Chain coffee shops can offer a sense of familiarity in an unknown location. However, there are apparent differences that can be unsettling if you were expecting an exact replica of your hometown coffee shop. I brought my American expectations and was met by a British reality.
At first glance, this looked like your typical coffee shop. A refrigerated display offered enticing pastries and convenient prepackaged meals. The screeching of the espresso machine and display of varying cup sizes confirmed our location. The recognizable scent of this sweet nectar of life floated through the air, tempting me to give in to my caffeine addiction.
Upon further inspection I began to notice how different this British coffee shop was from the ones I frequented in the United States. I had expected the typical coffee house jazz music that pairs well with the notes of coffee, but my ears picked up on Ed Sheeran instead. Pop music seemed out of place for the location, especially when it isn’t featured on any coffee shop playlists on Spotify. Although nearby conversations were held in my native tongue it was difficult to make out what people were saying. The trademark white noise of the coffee shop translated the British accent into an unrecognizable foreign language.
There were not many tables available which I found surprising for a Wednesday morning around 10:30. It seemed that it was more culturally accepted and expected for tea to be consumed during the middle of the workday. American coffee chains experience rush hours during the early morning as a checkpoint along the working person’s daily commute. Here, a group of students laughed around a table with their backpacks close by. Many businessmen worked on laptops, fueled by caffeine. The chairs didn’t have time to cool down before a new customer would claim it. There was a busyness at Costa Coffee that provided a constant stream of tasks for the employees.
It is imperative you specify whether you will enjoy your beverage in the store or take it away. At home, baristas assume you want the convenience of a waste producing container but don’t mind if you occupy space in their storefront. A local elderly woman ordered her drink and shuffled to her seat, balancing an overfilled mug on a small plate, dangerously close to spilling.

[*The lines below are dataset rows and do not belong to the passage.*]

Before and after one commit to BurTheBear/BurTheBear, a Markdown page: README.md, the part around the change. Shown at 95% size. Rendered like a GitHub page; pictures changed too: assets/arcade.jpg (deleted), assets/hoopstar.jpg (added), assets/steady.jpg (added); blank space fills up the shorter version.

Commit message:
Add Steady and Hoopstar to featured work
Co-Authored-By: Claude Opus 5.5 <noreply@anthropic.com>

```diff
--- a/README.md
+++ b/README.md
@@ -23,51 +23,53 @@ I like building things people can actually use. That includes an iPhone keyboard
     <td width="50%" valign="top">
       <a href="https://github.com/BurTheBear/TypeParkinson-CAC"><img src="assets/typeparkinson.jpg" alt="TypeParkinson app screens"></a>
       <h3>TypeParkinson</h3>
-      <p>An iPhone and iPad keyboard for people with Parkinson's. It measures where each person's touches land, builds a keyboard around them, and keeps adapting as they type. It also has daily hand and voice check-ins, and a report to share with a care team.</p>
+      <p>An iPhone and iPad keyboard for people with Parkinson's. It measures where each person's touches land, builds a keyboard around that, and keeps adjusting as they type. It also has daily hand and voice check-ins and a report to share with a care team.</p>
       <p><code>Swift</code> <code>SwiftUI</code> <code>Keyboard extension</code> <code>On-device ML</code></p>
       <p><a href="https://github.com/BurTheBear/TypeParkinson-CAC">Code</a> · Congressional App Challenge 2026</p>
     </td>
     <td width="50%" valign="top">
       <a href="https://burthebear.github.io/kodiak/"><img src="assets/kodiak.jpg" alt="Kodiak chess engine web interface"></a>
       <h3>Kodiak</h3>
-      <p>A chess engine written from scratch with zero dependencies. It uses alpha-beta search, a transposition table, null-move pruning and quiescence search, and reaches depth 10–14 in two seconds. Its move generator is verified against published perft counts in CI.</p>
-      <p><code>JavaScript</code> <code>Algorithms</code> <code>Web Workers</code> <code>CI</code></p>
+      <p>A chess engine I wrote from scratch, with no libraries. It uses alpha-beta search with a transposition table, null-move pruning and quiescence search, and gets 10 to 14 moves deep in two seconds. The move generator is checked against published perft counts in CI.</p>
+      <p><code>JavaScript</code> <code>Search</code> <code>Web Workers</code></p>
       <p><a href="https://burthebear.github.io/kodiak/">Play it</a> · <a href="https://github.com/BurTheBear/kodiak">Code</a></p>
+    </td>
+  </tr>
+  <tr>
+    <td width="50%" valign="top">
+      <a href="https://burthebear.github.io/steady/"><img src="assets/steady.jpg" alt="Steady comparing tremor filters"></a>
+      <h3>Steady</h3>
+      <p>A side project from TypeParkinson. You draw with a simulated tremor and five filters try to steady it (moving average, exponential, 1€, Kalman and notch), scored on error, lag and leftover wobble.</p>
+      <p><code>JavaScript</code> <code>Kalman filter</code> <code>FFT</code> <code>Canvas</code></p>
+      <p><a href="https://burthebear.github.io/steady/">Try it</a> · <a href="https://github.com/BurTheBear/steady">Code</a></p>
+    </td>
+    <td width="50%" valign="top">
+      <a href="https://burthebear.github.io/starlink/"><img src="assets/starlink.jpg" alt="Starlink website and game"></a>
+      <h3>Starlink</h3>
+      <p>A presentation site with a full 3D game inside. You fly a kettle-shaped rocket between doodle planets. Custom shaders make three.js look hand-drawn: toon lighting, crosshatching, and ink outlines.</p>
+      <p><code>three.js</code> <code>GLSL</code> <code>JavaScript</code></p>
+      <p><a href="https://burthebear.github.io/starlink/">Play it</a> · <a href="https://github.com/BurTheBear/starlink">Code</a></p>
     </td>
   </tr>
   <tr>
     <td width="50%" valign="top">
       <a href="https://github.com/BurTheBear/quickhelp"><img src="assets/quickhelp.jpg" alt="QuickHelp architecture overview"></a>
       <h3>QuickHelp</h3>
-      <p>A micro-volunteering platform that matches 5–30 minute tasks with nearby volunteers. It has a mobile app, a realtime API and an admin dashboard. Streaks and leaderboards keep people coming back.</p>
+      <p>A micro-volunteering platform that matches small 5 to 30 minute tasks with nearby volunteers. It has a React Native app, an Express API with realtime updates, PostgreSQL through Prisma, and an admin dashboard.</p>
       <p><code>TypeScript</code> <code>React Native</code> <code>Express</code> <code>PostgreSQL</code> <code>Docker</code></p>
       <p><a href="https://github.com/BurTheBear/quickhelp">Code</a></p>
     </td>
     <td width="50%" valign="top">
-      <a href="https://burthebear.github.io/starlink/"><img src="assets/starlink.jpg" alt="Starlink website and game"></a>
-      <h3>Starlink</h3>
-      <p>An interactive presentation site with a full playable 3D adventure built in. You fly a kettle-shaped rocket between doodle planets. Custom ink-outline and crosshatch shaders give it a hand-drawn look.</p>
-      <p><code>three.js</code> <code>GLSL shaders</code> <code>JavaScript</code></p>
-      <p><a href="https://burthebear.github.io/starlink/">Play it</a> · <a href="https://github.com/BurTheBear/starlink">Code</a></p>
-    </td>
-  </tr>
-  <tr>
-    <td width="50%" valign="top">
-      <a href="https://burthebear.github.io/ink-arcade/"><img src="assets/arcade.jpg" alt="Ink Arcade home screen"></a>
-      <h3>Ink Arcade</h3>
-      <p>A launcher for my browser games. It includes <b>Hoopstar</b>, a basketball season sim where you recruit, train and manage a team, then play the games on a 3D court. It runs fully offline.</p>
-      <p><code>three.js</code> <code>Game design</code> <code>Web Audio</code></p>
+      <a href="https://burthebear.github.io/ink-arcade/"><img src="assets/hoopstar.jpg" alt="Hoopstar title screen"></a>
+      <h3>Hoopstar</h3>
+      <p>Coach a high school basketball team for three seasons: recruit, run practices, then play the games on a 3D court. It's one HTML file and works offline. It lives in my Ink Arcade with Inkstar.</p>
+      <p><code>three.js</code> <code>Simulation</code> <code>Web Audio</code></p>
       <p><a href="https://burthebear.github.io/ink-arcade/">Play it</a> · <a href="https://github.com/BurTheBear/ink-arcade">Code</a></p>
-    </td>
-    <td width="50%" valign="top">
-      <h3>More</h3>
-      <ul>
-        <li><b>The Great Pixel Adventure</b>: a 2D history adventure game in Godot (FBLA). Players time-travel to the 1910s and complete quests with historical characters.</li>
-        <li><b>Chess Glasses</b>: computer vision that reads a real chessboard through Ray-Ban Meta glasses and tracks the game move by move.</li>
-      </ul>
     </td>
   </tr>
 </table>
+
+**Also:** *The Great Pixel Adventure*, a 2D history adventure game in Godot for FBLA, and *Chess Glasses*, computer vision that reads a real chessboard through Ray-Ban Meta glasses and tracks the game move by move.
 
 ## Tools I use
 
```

In many ways, this British coffee shop met my surface level expectations as a place where you can sit down with a warm drink and a pastry and perhaps feel motivated to work. A deeper look may provide more insight into the culture and lifestyle of Oxford residents.